My biggest problem with writing seems to be the fear that the act of writing itself will somehow not be as good as whatever supposed brilliance is floating around my noggin. That is, of course, stupid, because how would I know? And yet, half the problem with This Thing I’m Writing is just the simple issue of my not putting words on the cyber page.I’m so in love with the idea of my story, the sheer world that has been created, that I’m terrified I’m going to ruin it somehow with my clumsy attempts to share it.

This is the part where I whine: I use Scrivener, which makes things a little weird, because while it tracks your word count like an obsessed auditor, it’s all in weird little snapshots and I’m finding the idea of writing on boundless notecards to be strangely offputting. Writing is hard. And also? Writing is hard.

In effort to commit myself to write (by the way, that’s part of my excuse for the absence of blog updates: I am loathe to write words that aren’t going toward This Thing I’m Writing*), I made an agreement with Aych while I was in SF this June: I would write 500 words a day, or 3500 words a week. That, in theory, should give me something reasonably Thing I’m Writing* sized after six months. Our agreement is that we would check in with each other on Wednesdays and report in. Aych sometimes scares me, because I know for a fact that she knows how to beat people up, so I hoped that it would help me stay on track. Plus, I don’t want her to mock me, which she has indeed threatened to do.

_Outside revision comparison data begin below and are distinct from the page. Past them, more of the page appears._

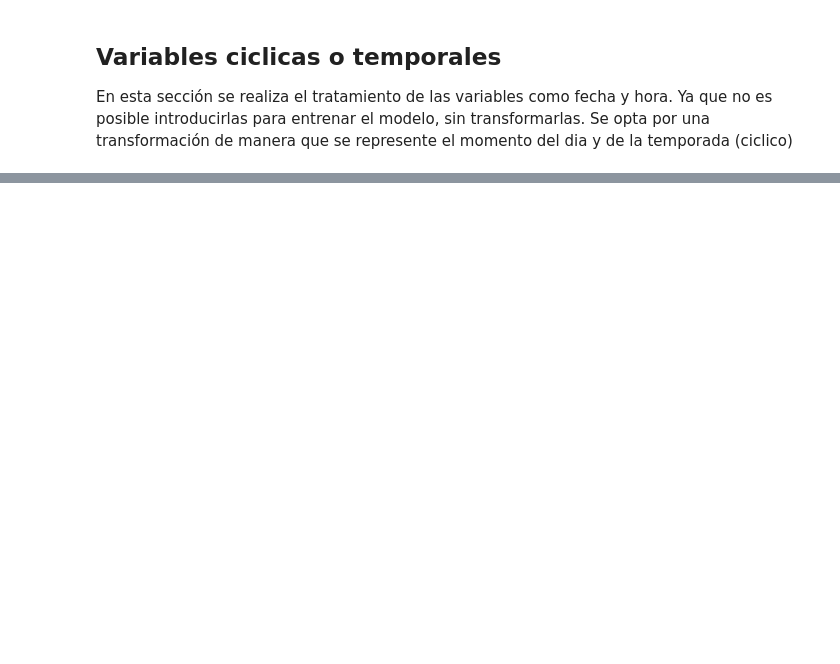
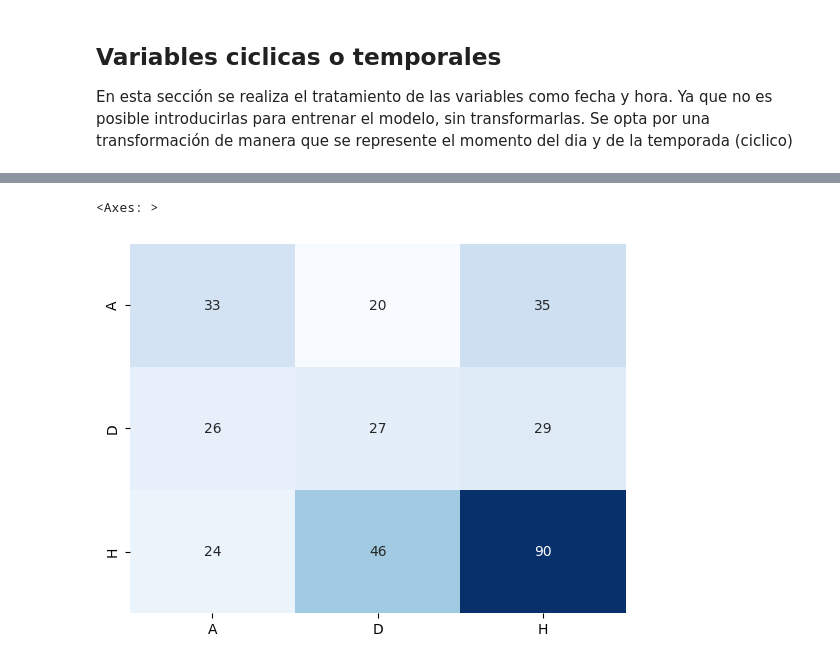
Before and after one commit to sferehi18/Football-predictor-TFG, a Jupyter notebook: colab/Full_preprocessing_training_process.ipynb, the cells around one changed output, grey strips where cells are left out. Saved outputs shown, nothing was run; the diff lists cells and outputs as text; code cells hidden in the pictures; blank space fills up the shorter version.

```diff
--- a/colab/Full_preprocessing_training_process.ipynb
+++ b/colab/Full_preprocessing_training_process.ipynb
@@ -1585,3 +1615,21 @@ weighted avg       0.48      0.53      0.45       335
+# %%
+from sklearn.metrics import confusion_matrix
+
+# Calcular la matriz de confusión
+confusion_matrix(y_test, preds)
+sns.heatmap(
+    confusion_matrix(y_test, preds),
+    annot=True,
+    fmt='d',
+    cmap='Blues',
+    cbar=False,
+    xticklabels=le_target.classes_,
+    yticklabels=le_target.classes_
+
+)
+# %% [output]
+<Axes: >
+[figure, added]
 # %%
 import joblib
 model_metadata = {
```
Also changed, not shown: parts of 43 cells of this notebook.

In truth, it worked for about a week.

I’m such a lazy bastard. Now, in my defense, I haven’t given up, I’m just eking along, writing closer to half of my goal, which is dumb because I used to write 1500 words a day for Conde Nast, if not more, and I still wrote fiction for grad school. Mostly because I had to, though, which is the crux of the issue. I need to “have to”.

It’s a weird myth that only the good writers get published. There are some lousy-assed writers out there getting published, who have agents and book deals and call themselves an author even though all they did was repackage some shit their dad said or old badly-written blog posts (please note: this does not refer to people whose books I own, for instance if your initials are MS, WM, GZ or JA). If you have any doubt of that, just look at the petri dish of the blogosphere: there are some JACKED writers out there with hit counts that MAKE NO SENSE. But what sets them apart (and those great, unlauded writers) from, oh, ME is that they are typing a lot more text into their empty DOC files. I know this. Of course I do. Blah. I should probably eat more green leafy vegetables too, but look! Candy!

It comes down to the lesson I learned in the pottery studio, at a profound level. You’ve got to persist, insist and exist as an artist (or a writer), which means that you “just keep making”, even though you are pretty sure it’s going to suck. Sometimes it’s just easier to do that on a potter’s wheel than when faced with a blinking cursor.

In semi-related news, one of my short stories (mentioned a few times in this blog as “the sleep story”) will be appearing in the upcoming issue of Drunken Boat, which you can read here. I’m banking on the fact that the thrill of Having Written and the feedback therein will give me some momentum to move forward. Here’s hoping.

*I have nothing against the word “novel” ok? And I’m sure that I’ll start using the word “novel” when I have a “novel” but until then, it’s not a “novel”. It’s a collection of larger snippets that is trying to be something more, and also, I hate how pretentious it sounds to say “I’m working on a novel”. It sounds quite a bit like saying “I’m not really a waitress”. It might also have something to do with the fact that “novel” is a scary word and I’m a super big chicken.